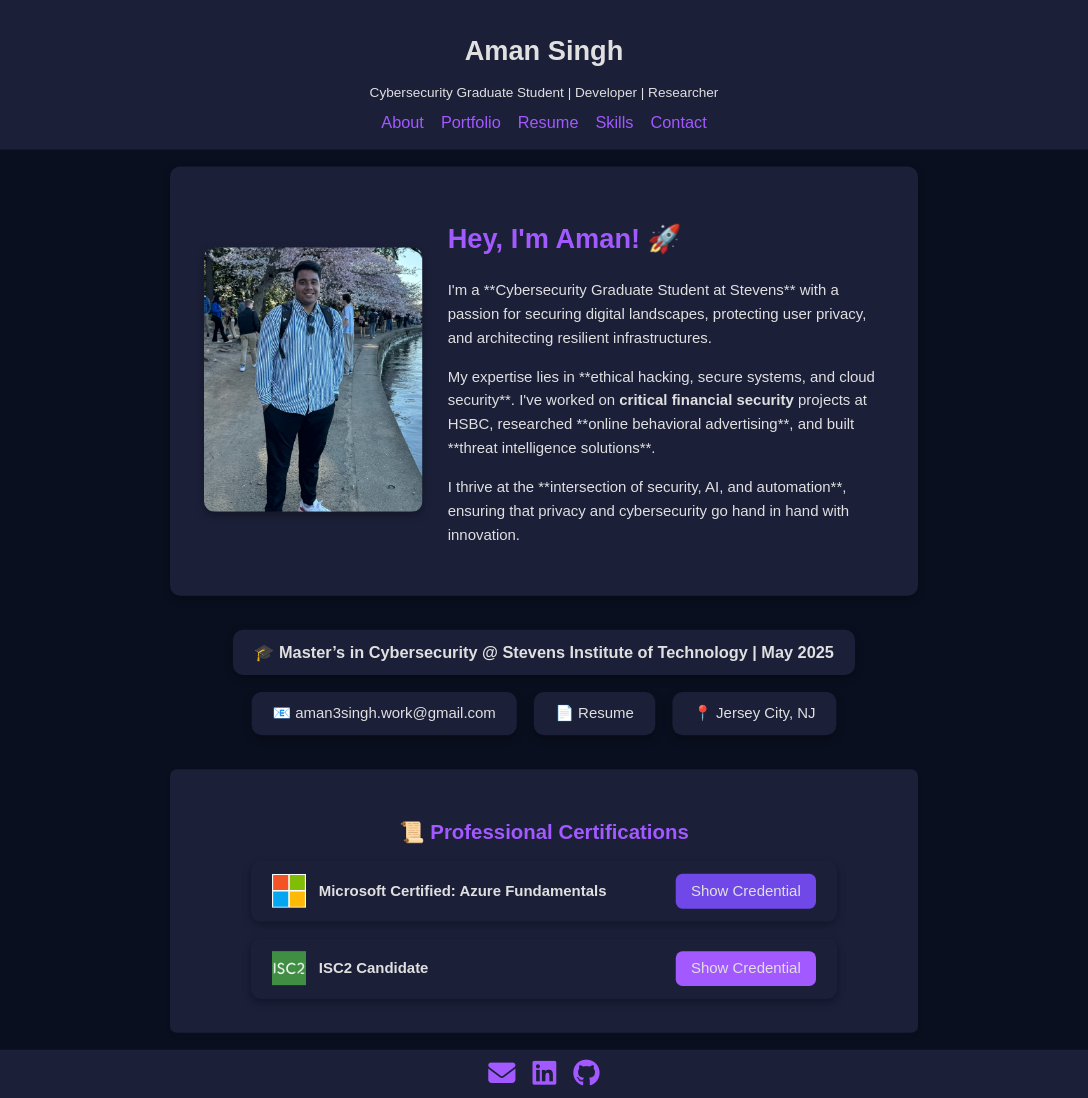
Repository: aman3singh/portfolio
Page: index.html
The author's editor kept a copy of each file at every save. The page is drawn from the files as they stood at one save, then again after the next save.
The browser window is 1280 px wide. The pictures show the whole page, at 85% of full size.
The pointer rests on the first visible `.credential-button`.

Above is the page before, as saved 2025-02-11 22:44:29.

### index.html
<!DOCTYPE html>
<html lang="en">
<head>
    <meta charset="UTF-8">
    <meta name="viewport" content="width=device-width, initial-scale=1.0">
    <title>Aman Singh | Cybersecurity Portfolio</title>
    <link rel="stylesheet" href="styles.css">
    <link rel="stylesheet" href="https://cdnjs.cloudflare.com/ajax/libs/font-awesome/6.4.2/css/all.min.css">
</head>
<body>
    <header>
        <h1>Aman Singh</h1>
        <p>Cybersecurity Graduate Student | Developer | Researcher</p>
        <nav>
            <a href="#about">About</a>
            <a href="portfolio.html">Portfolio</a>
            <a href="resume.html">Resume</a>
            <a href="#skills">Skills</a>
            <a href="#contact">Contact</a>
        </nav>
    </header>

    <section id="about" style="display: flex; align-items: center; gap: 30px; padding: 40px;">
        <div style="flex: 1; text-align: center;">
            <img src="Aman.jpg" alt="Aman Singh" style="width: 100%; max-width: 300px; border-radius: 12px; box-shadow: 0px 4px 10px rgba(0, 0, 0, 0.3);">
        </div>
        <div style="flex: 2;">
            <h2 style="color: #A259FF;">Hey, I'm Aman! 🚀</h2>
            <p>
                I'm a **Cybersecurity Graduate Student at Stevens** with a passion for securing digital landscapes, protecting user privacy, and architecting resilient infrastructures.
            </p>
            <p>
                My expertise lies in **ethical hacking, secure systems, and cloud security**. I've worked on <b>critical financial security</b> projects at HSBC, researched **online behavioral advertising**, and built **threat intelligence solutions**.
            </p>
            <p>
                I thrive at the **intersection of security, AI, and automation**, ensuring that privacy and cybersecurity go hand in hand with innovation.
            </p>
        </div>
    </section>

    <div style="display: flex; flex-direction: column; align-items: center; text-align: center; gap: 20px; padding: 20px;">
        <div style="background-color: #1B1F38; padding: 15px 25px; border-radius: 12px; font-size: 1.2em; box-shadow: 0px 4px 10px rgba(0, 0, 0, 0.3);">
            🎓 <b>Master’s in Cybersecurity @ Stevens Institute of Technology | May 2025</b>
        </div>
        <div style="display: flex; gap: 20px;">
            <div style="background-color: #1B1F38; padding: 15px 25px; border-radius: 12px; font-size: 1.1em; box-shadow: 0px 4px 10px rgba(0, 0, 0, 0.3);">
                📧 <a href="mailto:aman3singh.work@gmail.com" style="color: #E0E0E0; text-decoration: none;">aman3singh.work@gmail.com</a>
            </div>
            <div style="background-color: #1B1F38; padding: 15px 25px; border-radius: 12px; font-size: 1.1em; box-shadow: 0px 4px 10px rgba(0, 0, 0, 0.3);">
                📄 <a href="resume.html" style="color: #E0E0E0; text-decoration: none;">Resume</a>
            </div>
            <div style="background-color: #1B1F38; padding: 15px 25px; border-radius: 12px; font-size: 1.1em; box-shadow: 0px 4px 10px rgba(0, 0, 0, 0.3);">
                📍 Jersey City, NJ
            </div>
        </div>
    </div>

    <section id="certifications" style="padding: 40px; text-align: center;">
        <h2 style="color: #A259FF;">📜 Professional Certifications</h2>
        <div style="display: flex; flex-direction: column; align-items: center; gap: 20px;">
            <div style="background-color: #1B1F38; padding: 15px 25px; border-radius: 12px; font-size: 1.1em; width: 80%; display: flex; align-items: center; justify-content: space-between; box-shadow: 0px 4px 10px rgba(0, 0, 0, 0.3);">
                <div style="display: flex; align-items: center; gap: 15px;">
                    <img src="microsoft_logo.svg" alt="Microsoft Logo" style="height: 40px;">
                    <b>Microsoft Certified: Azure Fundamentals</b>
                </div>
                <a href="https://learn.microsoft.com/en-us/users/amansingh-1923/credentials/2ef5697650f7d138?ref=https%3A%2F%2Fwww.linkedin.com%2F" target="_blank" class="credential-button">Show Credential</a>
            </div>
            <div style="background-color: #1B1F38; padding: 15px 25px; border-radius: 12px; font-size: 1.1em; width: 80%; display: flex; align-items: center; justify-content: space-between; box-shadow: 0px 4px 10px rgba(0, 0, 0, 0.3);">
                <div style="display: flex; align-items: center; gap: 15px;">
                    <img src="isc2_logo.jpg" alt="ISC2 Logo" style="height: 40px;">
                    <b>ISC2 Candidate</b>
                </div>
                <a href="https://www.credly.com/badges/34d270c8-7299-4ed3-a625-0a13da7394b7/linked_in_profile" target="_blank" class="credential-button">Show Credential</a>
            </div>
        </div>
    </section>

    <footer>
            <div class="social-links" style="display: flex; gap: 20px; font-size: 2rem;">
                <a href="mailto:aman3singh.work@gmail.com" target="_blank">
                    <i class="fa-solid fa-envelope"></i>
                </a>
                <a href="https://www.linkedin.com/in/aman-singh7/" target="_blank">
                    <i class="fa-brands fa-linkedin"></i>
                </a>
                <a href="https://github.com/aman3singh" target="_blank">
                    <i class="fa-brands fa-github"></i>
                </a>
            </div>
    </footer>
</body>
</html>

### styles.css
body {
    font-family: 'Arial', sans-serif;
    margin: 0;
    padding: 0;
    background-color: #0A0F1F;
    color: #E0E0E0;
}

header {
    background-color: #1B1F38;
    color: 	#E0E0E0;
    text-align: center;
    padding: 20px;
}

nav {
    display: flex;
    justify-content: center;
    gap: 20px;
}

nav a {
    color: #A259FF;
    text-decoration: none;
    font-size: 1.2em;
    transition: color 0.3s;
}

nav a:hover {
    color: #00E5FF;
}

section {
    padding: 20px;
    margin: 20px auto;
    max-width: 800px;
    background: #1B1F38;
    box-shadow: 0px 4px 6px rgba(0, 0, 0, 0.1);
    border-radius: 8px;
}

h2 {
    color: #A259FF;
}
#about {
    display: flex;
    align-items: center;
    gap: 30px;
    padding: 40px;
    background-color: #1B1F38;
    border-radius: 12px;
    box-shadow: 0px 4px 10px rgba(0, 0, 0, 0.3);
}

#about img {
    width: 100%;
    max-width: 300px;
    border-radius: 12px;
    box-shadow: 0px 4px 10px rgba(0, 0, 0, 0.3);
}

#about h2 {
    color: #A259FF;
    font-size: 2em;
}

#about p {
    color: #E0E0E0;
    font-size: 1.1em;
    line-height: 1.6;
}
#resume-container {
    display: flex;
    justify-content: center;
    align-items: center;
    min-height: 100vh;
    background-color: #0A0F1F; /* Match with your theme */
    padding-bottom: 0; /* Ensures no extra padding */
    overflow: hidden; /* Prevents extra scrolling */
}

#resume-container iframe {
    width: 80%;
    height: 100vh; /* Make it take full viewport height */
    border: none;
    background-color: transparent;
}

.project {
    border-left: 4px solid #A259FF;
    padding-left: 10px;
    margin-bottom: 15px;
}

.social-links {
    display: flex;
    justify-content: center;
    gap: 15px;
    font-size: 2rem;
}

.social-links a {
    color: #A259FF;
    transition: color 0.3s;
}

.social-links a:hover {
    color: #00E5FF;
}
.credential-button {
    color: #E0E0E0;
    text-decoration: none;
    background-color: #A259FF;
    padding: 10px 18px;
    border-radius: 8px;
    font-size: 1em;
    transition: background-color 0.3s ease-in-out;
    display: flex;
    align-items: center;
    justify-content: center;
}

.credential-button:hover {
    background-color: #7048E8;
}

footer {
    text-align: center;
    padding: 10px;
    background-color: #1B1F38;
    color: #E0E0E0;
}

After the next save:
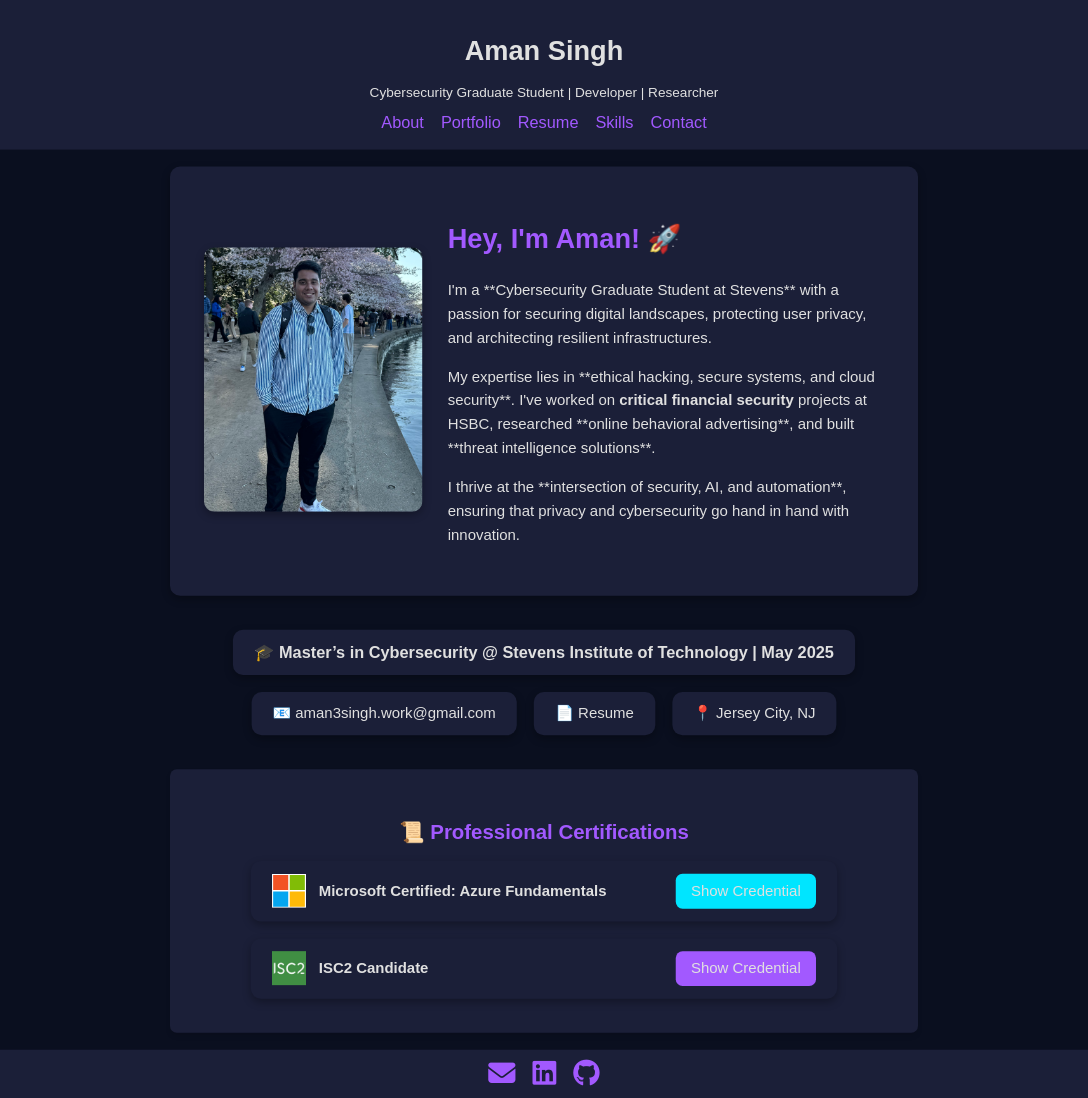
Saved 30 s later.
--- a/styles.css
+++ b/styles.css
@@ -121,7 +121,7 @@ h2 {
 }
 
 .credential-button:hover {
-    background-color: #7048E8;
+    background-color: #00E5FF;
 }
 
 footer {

═══

▶ _Exercise directions_:
Only the lines containing the string "html" are needed; pull them out of the records.

▶ _Response to the exercise_:
Page: index.html
### index.html
<!DOCTYPE html>
<html lang="en">
            <a href="portfolio.html">Portfolio</a>
            <a href="resume.html">Resume</a>
                📄 <a href="resume.html" style="color: #E0E0E0; text-decoration: none;">Resume</a>
</html>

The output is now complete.